Source records
+++++

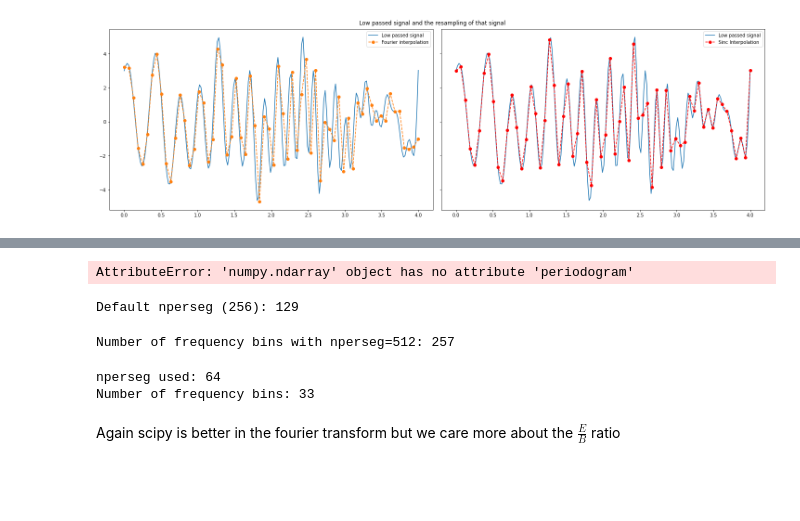
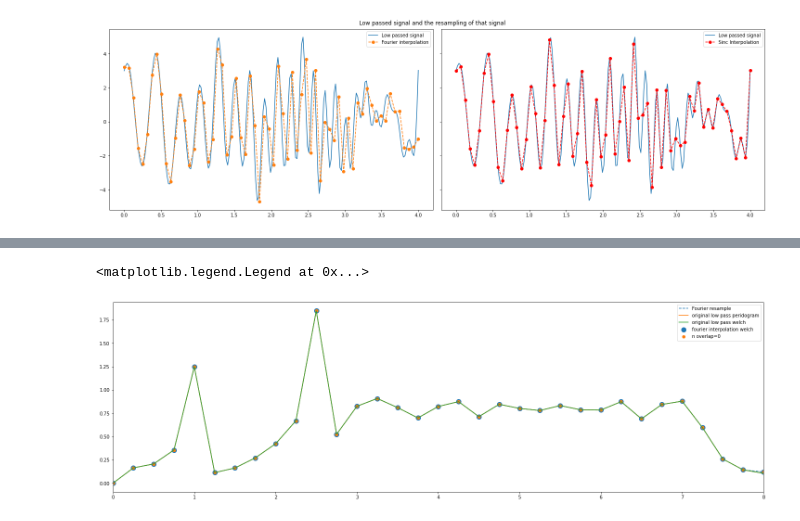
Before and after one commit to CassandraAuri/Physics_Work, a Jupyter notebook: Aurora_Work/resampling.ipynb, the cells around one changed output, grey strips where cells are left out. Drawn from its saved outputs; the diff is of its cells as text; code cells hidden in the pictures; blank space fills up the shorter version.

```diff
--- a/Aurora_Work/resampling.ipynb
+++ b/Aurora_Work/resampling.ipynb
@@ -188,54 +235,17 @@ ax[1].legend()
 # %%
-frequencies, powerspec = signal.periodogram(y_signal_resampled, 16, window='hann')
-plt.plot(frequencies, np.sqrt(powerspec), label="scipy")
-frequencies, powerspec = signal.periodogram(y_signal, 50)
-plt.plot(frequencies, np.sqrt(powerspec), label="original")
-frequencies, powerspec = signal.periodogram(y_signal_sinc, 16)
-plt.plot(frequencies, np.sqrt(powerspec), label="sinc")
+fig,ax=plt.subplots(figsize=(20, 6),constrained_layout=True)
+frequencies, powerspec = signal.periodogram(y_signal_resampled, 16)
+plt.plot(frequencies, np.sqrt(powerspec), label="Fourier resample", linestyle='dashed')
 frequencies, powerspec = signal.periodogram(y, 50)
-plt.plot(frequencies, np.sqrt(powerspec), label="original low pass")
-frequencies, psd = signal.welch(y_signal_sinc, 16)
-plt.plot(frequencies, np.sqrt(psd), label="sinc welch")
-frequencies, psd = signal.welch(y_signal_sinc, 16, len(y_signal_sinc)/2)
-plt.plot(frequencies, np.sqrt(psd), label="sinc welch nsperg half")
+plt.plot(frequencies, np.sqrt(powerspec), label="original low pass peridogram")
+frequencies, psd = signal.welch(y, 50, window='boxcar')
+plt.plot(frequencies, np.sqrt(psd), label="original low pass welch")
+frequencies, psd = signal.welch(y_signal_resampled, 16, window='boxcar')
+plt.scatter(frequencies, np.sqrt(psd), label="fourier interpolation welch", s=100)
+frequencies, psd = signal.welch(y_signal_resampled, 16, window='boxcar', noverlap=0)
+plt.scatter(frequencies, np.sqrt(psd), label="n overlap=0")
 plt.xlim(0, 8)
 plt.legend()
 # %% [output]
-AttributeError: 'numpy.ndarray' object has no attribute 'periodogram'
+<matplotlib.legend.Legend at 0x...>
+[figure, added]
-# %%
-import numpy as np
-from scipy.signal import welch
-
-# Generate a sample signal
-np.random.seed(0)
-signal = np.random.randn(1024)
-
-# Compute the PSD using the Welch method with the default nperseg
-frequencies, psd = welch(signal)
-
-print("Default nperseg (256):", len(frequencies))
-# %% [output]
-Default nperseg (256): 129
-# %%
-nperseg_value = 512
-frequencies_custom, psd_custom = welch(signal, nperseg=nperseg_value)
-
-print("Number of frequency bins with nperseg=512:", len(frequencies_custom))  # This should print 257
-# %% [output]
-Number of frequency bins with nperseg=512: 257
-# %%
-import numpy as np
-from scipy.signal import welch
-
-# Generate a sample signal with only 64 samples
-np.random.seed(0)
-signal = np.random.randn(64)
-
-# Compute the PSD using the Welch method
-frequencies, psd = welch(signal)
-
-print("nperseg used:", len(signal))
-print("Number of frequency bins:", len(frequencies))  # This should print 33
-# %% [output]
-nperseg used: 64
-Number of frequency bins: 33
@@ -244,2 +251,0 @@ frequencies, psd = welch(signal)
-# %% [markdown]
-Again scipy is better in the fourier transform but we care more about the $\frac{E}{B}$ ratio
```
Also changed, not shown: parts of 9 cells of this notebook, 3 other files.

+++++

Go through the entries above, and wherever a line holds the word "resampling", copy that line.

Before and after one commit to CassandraAuri/Physics_Work, a Jupyter notebook: Aurora_Work/resampling.ipynb, the cells around one changed output, grey strips where cells are left out. Drawn from its saved outputs; the diff is of its cells as text; code cells hidden in the pictures; blank space fills up the shorter version.
--- a/Aurora_Work/resampling.ipynb
+++ b/Aurora_Work/resampling.ipynb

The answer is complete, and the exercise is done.